State High Court Ruling Supports Retiree Rights to Health Benefits
The California Supreme Court has unanimously decided that a city or county cannot pare back health benefits for retired workers if it previously set coverage at a certain level and implied that the level would be maintained, the San Francisco Chronicle reports (Egelko, San Francisco Chronicle, 11/22).
Many local governments across California have been following the lawsuit as retirement-related benefits increasingly become a financial concern.
The ruling stems from a case from Orange County.
In 2007, the Retired Employees Association of Orange County sued the county after the county eliminated aÂ county retiree health care subsidyÂ (Reuters, 11/21).Â According to Ernest Galvan, an attorney for the county retirees, the adjustment led to a premium increase of $3,000 annually for retirees or their family.

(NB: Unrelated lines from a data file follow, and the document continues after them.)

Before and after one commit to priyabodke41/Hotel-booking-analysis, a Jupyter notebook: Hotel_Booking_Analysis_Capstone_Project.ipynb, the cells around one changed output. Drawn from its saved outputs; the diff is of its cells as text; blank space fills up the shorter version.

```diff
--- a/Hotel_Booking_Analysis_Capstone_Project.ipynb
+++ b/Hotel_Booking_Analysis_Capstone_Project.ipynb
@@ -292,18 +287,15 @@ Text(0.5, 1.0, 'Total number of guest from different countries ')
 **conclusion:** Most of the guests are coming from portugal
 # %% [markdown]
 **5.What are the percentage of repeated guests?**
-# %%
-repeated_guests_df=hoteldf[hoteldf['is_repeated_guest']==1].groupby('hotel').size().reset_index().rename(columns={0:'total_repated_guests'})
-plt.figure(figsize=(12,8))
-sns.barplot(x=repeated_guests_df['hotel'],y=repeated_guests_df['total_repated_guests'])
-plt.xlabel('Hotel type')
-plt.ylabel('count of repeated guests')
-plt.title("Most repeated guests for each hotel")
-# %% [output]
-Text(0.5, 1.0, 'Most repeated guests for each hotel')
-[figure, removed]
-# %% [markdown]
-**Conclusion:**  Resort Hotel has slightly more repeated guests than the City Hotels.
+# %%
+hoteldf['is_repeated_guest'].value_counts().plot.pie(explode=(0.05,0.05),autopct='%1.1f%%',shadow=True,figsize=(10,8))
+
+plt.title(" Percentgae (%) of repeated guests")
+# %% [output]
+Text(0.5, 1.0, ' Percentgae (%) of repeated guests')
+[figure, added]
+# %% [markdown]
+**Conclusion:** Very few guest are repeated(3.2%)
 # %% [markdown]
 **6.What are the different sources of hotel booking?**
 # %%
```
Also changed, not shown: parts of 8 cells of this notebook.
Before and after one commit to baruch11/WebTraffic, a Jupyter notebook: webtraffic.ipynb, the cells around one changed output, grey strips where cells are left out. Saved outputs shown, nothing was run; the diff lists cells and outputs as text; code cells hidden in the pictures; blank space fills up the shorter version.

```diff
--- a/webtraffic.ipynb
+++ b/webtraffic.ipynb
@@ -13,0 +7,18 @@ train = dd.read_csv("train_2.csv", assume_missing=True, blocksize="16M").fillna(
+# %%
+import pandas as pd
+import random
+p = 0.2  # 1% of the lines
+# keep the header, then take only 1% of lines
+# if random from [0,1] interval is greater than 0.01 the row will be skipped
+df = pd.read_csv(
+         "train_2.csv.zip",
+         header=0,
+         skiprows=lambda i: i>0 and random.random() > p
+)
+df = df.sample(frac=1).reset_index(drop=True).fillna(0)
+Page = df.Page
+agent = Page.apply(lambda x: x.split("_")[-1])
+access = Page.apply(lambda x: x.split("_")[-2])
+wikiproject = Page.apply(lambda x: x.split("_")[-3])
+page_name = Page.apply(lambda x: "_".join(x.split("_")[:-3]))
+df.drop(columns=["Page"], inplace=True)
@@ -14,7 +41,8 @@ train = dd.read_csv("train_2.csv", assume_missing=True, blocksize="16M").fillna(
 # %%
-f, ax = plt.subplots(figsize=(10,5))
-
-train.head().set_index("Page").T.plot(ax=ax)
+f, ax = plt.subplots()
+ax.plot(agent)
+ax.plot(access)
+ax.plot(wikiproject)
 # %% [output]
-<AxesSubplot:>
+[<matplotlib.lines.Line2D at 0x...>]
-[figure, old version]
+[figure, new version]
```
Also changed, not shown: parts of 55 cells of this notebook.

The county maintained that it could retroactively reduce retiree health benefits because county supervisors had not explicitly guaranteed that the benefits would remain at a certain level (San Francisco Chronicle, 11/22).
A federal trial court ruled in favor of the county. A federal appeals court then took up the case and asked the California Supreme Court to clarify the related state law (Dolan, Los Angeles Times, 11/21).
Details of the Decision
According to the state high court, retired workers in Orange County could be able to show that there was an implied contract that would prevent the county from altering benefits in a way that hiked costs for retirees (Los Angeles Times, 11/21). According to the ruling, labor negotiations, board of supervisors actions and the rules of retirement plans can constitute a binding pledge that health benefits will remain stable (San Francisco Chronicle, 11/22).
The court did not rule on whether Orange County retirees have such rights, Reuters reports (Reuters, 11/21).
The case will return to the U.S. 9th Circuit Court of Appeals (Los Angeles Times, 11/21).This is part of the California Healthline Daily Edition, a summary of health policy coverage from major news organizations. Sign up for an email subscription.